» **Data**

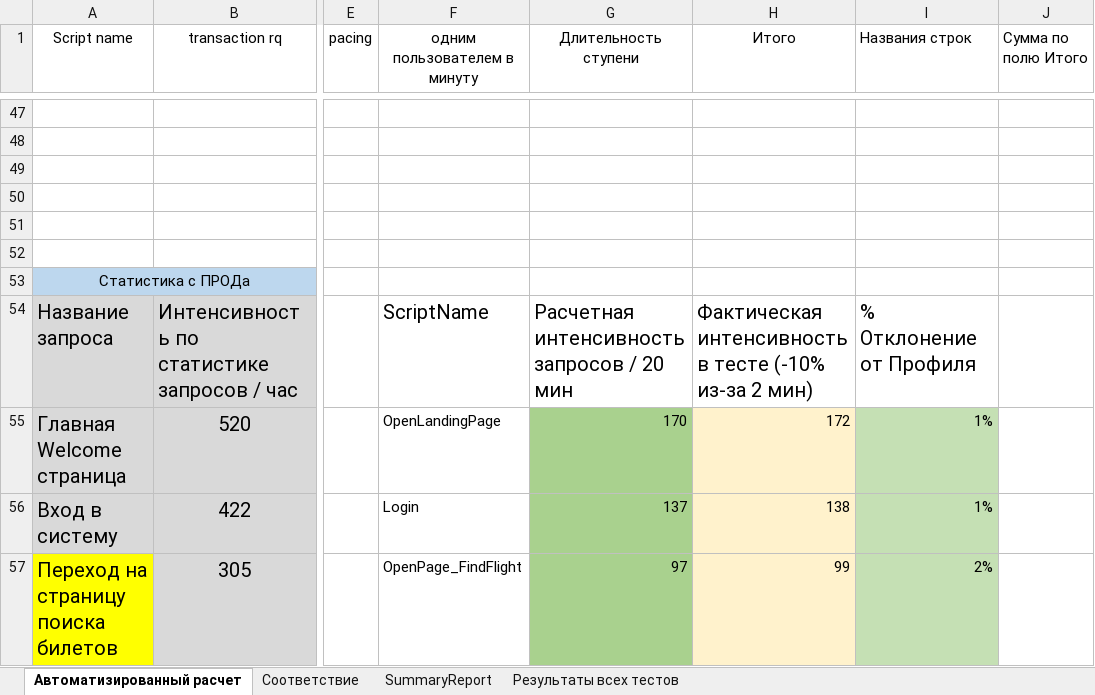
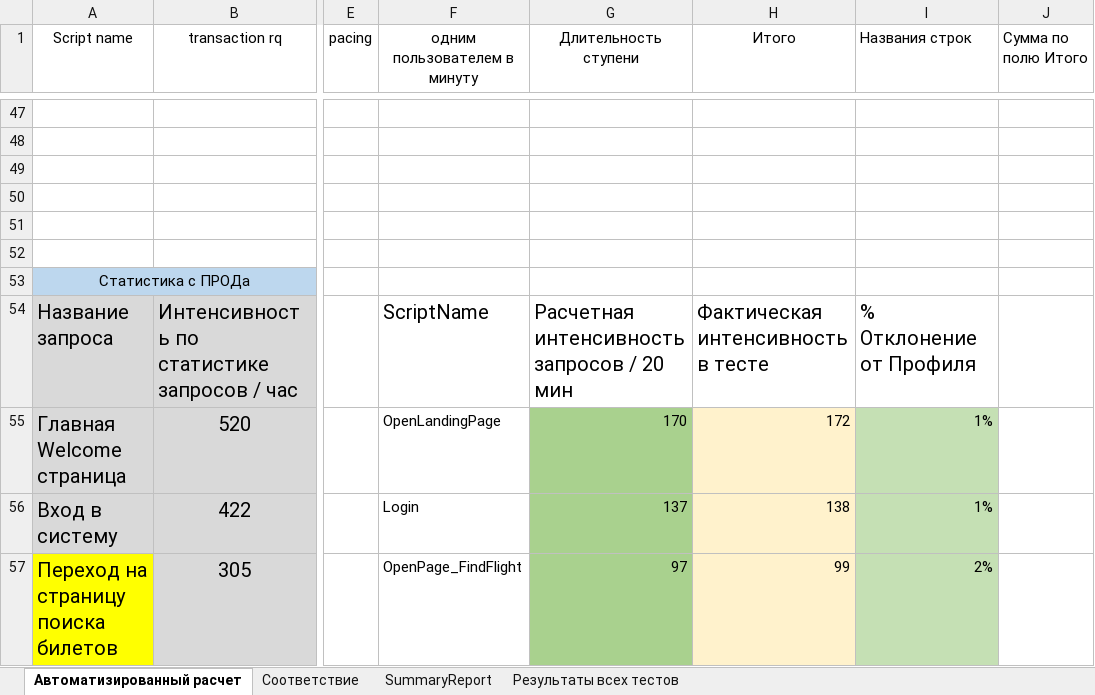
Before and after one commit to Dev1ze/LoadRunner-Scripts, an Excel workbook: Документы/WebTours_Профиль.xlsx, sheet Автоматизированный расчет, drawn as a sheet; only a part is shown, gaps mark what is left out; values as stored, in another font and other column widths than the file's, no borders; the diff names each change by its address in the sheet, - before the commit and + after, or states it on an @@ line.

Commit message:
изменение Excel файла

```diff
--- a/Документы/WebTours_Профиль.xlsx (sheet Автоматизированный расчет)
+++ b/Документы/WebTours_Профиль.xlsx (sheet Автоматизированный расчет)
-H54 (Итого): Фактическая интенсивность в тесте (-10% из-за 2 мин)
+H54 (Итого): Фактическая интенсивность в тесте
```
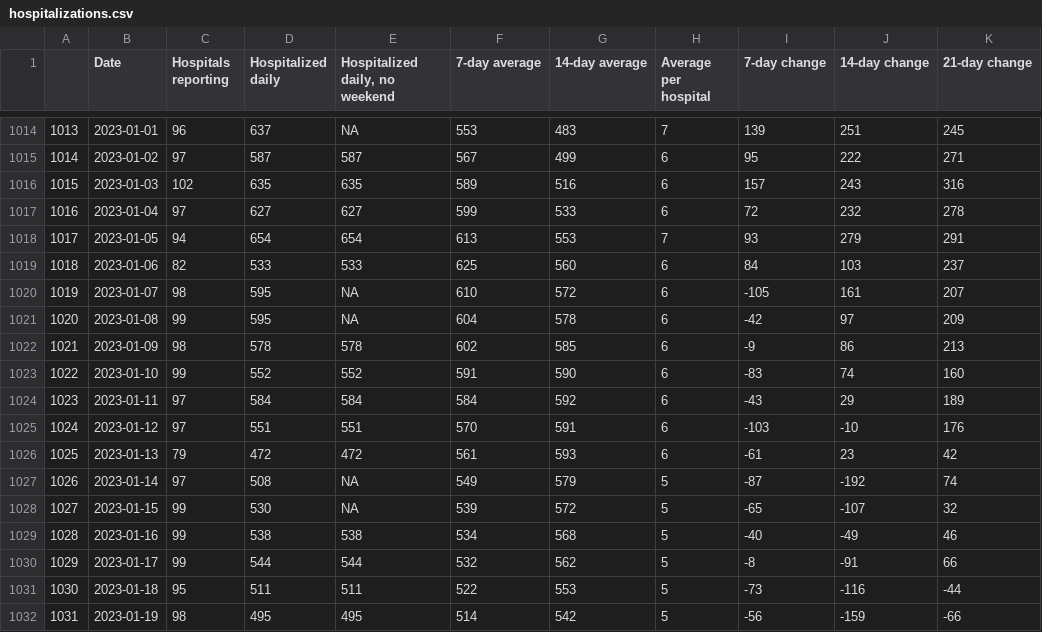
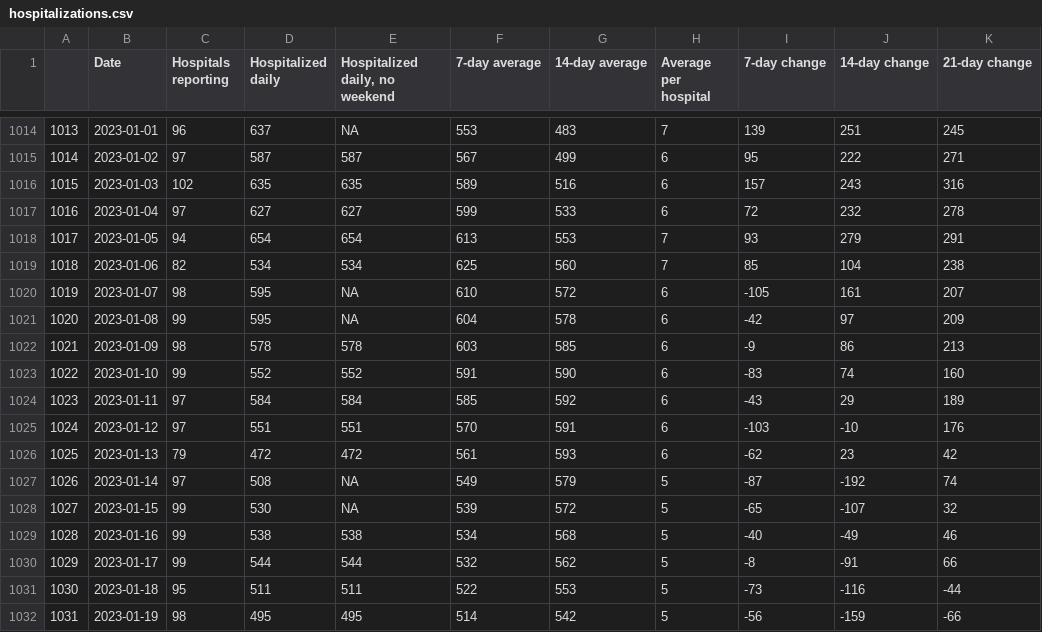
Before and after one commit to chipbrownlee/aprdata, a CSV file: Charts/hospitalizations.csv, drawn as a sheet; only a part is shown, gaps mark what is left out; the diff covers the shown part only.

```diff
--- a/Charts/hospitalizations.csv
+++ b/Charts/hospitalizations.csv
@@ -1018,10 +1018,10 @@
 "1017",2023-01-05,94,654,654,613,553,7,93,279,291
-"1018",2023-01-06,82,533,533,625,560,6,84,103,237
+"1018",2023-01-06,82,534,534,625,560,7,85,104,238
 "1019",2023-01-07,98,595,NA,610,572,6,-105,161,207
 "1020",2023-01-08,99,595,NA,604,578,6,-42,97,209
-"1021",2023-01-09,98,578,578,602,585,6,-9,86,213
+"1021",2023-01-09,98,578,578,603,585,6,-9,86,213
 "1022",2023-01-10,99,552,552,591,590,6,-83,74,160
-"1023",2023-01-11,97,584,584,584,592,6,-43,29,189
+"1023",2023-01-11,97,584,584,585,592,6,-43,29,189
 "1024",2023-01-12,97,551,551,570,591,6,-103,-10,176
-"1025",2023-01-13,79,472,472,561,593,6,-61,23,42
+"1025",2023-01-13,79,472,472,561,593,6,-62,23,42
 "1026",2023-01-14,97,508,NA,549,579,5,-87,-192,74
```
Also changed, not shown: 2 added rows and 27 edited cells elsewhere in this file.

» **Task to complete**
Output each entry shown above exactly as it stands, with all pictures removed.

» **Solution to the problem**
Before and after one commit to Dev1ze/LoadRunner-Scripts, an Excel workbook: Документы/WebTours_Профиль.xlsx, sheet Автоматизированный расчет, drawn as a sheet; only a part is shown, gaps mark what is left out; values as stored, in another font and other column widths than the file's, no borders; the diff names each change by its address in the sheet, - before the commit and + after, or states it on an @@ line.

Commit message:
изменение Excel файла

```diff
--- a/Документы/WebTours_Профиль.xlsx (sheet Автоматизированный расчет)
+++ b/Документы/WebTours_Профиль.xlsx (sheet Автоматизированный расчет)
-H54 (Итого): Фактическая интенсивность в тесте (-10% из-за 2 мин)
+H54 (Итого): Фактическая интенсивность в тесте
```
Before and after one commit to chipbrownlee/aprdata, a CSV file: Charts/hospitalizations.csv, drawn as a sheet; only a part is shown, gaps mark what is left out; the diff covers the shown part only.

```diff
--- a/Charts/hospitalizations.csv
+++ b/Charts/hospitalizations.csv
@@ -1018,10 +1018,10 @@
 "1017",2023-01-05,94,654,654,613,553,7,93,279,291
-"1018",2023-01-06,82,533,533,625,560,6,84,103,237
+"1018",2023-01-06,82,534,534,625,560,7,85,104,238
 "1019",2023-01-07,98,595,NA,610,572,6,-105,161,207
 "1020",2023-01-08,99,595,NA,604,578,6,-42,97,209
-"1021",2023-01-09,98,578,578,602,585,6,-9,86,213
+"1021",2023-01-09,98,578,578,603,585,6,-9,86,213
 "1022",2023-01-10,99,552,552,591,590,6,-83,74,160
-"1023",2023-01-11,97,584,584,584,592,6,-43,29,189
+"1023",2023-01-11,97,584,584,585,592,6,-43,29,189
 "1024",2023-01-12,97,551,551,570,591,6,-103,-10,176
-"1025",2023-01-13,79,472,472,561,593,6,-61,23,42
+"1025",2023-01-13,79,472,472,561,593,6,-62,23,42
 "1026",2023-01-14,97,508,NA,549,579,5,-87,-192,74
```
Also changed, not shown: 2 added rows and 27 edited cells elsewhere in this file.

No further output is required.